The first 100 days of every new presidential administration has become lexicon ever since it was coined back in July 1933 by President Franklin D. Roosevelt. The first 100 days is the period used to measure the accomplishments of a president during the time that his influence is at its highest. Fortunately as investors, we are not under that kind of pressure to make sure we succeed in such a short period since our successes (or failures) are measured over a longer period.
Don’t worry about politics. As I’ve told many clients and investors through the years, mixing politics with investing is akin to drinking and driving. Nothing positive comes from letting any hardened political views and/or emotions impact the way you invest for your future. I’ve seen people literally sell everything in their portfolio because they didn’t like a president only to miss out on future gains. Missing out on investment gains can have a material impact on long-term returns. As the famous investment saying goes, it is time in the market, and not market timing, that counts the most.

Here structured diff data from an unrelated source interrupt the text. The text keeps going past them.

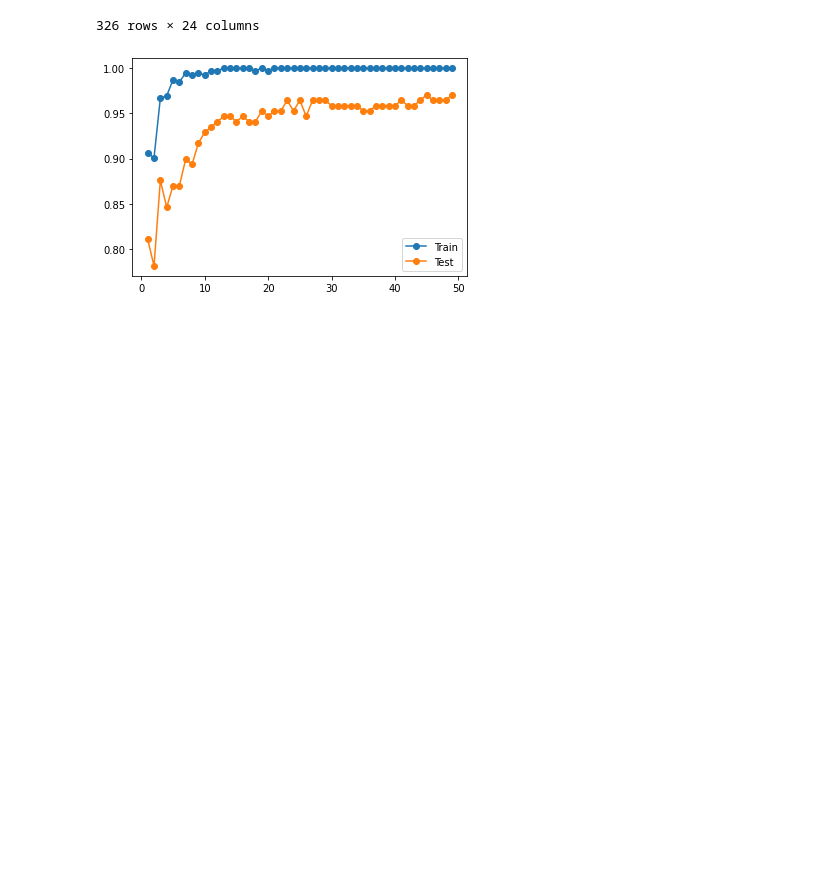
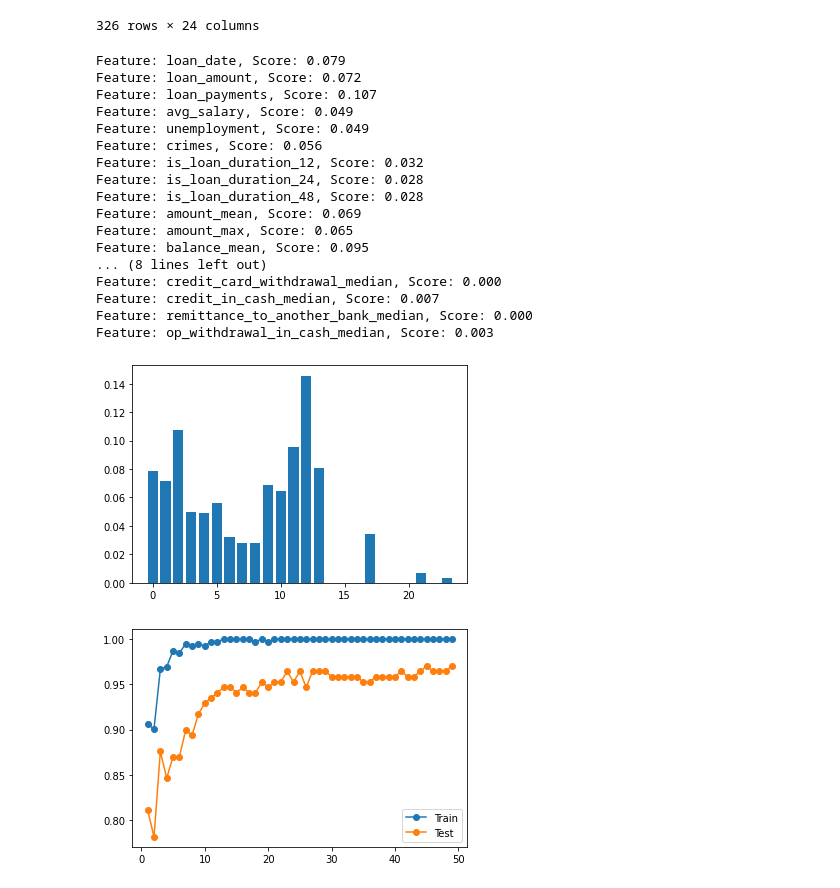
Before and after one commit to joaonmatos/feup-machine-learning, a Jupyter notebook: classifiers.ipynb, the cells around one changed output. Cells and saved outputs as stored; diff of their text form; code cells hidden in the pictures; blank space fills up the shorter version.

Commit message:
Feature Importance calculation and graphics

```diff
--- a/classifiers.ipynb
+++ b/classifiers.ipynb
@@ -240,6 +240,35 @@ features_res, labels_res = smt.fit_resample(pre_processed_features, pre_processe
 from  sklearn.model_selection import train_test_split
 
 x_train, x_test, y_train, y_test = train_test_split(features_res, labels_res, random_state=19, test_size=0.2)
+# %%
+# Feature Importance
+from matplotlib import pyplot
+
+classifier.fit(x_train, y_train)
+importance = classifier.feature_importances_
+for i,v in enumerate(importance):
+    	print('Feature: ' + x_train.columns[i] + ', Score: %.3f' % (v))
+pyplot.bar([x for x in range(len(importance))], importance)
+pyplot.show()
+# %% [output]
+Feature: loan_date, Score: 0.079
+Feature: loan_amount, Score: 0.072
+Feature: loan_payments, Score: 0.107
+Feature: avg_salary, Score: 0.049
+Feature: unemployment, Score: 0.049
+Feature: crimes, Score: 0.056
+Feature: is_loan_duration_12, Score: 0.032
+Feature: is_loan_duration_24, Score: 0.028
+Feature: is_loan_duration_48, Score: 0.028
+Feature: amount_mean, Score: 0.069
+Feature: amount_max, Score: 0.065
+Feature: balance_mean, Score: 0.095
+... (8 lines left out)
+Feature: credit_card_withdrawal_median, Score: 0.000
+Feature: credit_in_cash_median, Score: 0.007
+Feature: remittance_to_another_bank_median, Score: 0.000
+Feature: op_withdrawal_in_cash_median, Score: 0.003
+[figure, added]
 # %%
 # Plots to view learning rate
 from functions.overfit_plots import *
```
Also changed, not shown: 36 other files.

Do a complete review of your asset allocation. This is an excellent exercise for every investor to do. This involves looking at your mix between stocks, bonds and cash to make sure the allocation is appropriate for your goals and objectives. Last year is a great example: Although domestic stocks finished the year on a strong note, if your portfolio is too top heavy in domestic stocks, you might want to consider reducing exposure to domestic stocks and/or adding money to other areas in your portfolio such as foreign stocks and bonds to name a few. Of course, this assumes you even have a dedicated investment allocation for your situation, which I believe is critical for every investor to have. Monitoring your asset allocation is necessary for managing volatility, which is one of the crucial roles we play at Bloom Asset Management. To achieve long-term success, it is important to make sure you understand what investments you own, why you own them, and in what percentages.\
Don’t focus on new highs of any market index. As I write this blog, the Dow Jones Industrial Average, which spans back to May 1896, recently hit an all-time high of 20,000. The financial media typically goes crazy over new all-time highs, especially when they end in round numbers like 20k, and they certainly didn’t let us down the day the Dow finished above 20,000. But keep in mind that the level of the Dow, the S & P 500 Index or any other index is meaningless. So much attention is paid to them, but they do not mean much other than it shows the bull market remains intact. The Dow is made up of only 30 stocks, while your diversified portfolio is made up of U.S. stocks, foreign stocks, emerging market stocks, and bonds, among other areas. Your focus should be on your own portfolio so that it too can reach and exceed all-time highs.
Do a complete review of your investments. A new year is a good time to make sure the investments you are using in your portfolio still make sense going forward. A good exercise is to compare how all of your investments performed versus comparable market indexes. If you are using individual securities as opposed to mutual funds and/or Exchange Traded Funds (ETFs), then it may be more difficult to measure performance of a stock. It is far easier to use mutual funds and/or ETFs because you can compare them to a representative index as well as peers. Pay close attention to a fund’s short and longer term record. Too many investors focus solely on short-term performance and do not place as much emphasis on a manager’s longer record. If you are using actively managed mutual funds, then it makes sense to compare how the fund is doing versus its benchmark as well as peer group. You should also consider how much risk a manager is taking to generate its returns as well. Many investors overlook this fact in assessing performance. If you are using mostly passively managed funds and/or ETFs, then there is nothing to compare since you own index investments.
While the media will be paying a lot of attention to the new president’s accomplishments in the first 100 days, you should focus on reassessing your investment strategy to make sure you’re on the right track for the rest of the year. After all, as a long-term investor, what happens in the next 100 days will not necessarily make or break your ability to reach your financial goals. So don’t get caught up in the hype. Instead, review and adjust your portfolio to be well positioned for success in the long run, no matter what the president does in his first 100 days.
Every investor’s situation is unique and you should consider your investment goals, risk tolerance and time horizon before making any investment. The information has been obtained from sources considered to be reliable, but we do not guarantee that the foregoing material is accurate or complete. Investing involves risk and investors may incur a profit or a loss. Every investor’s situation is unique and you should consider your investment goals, risk tolerance and time horizon before making an investment. Please consult with your financial advisor about your individual situation.
Any information is not a complete summary or statement of all available data necessary for making an investment decision and does not constitute a recommendation.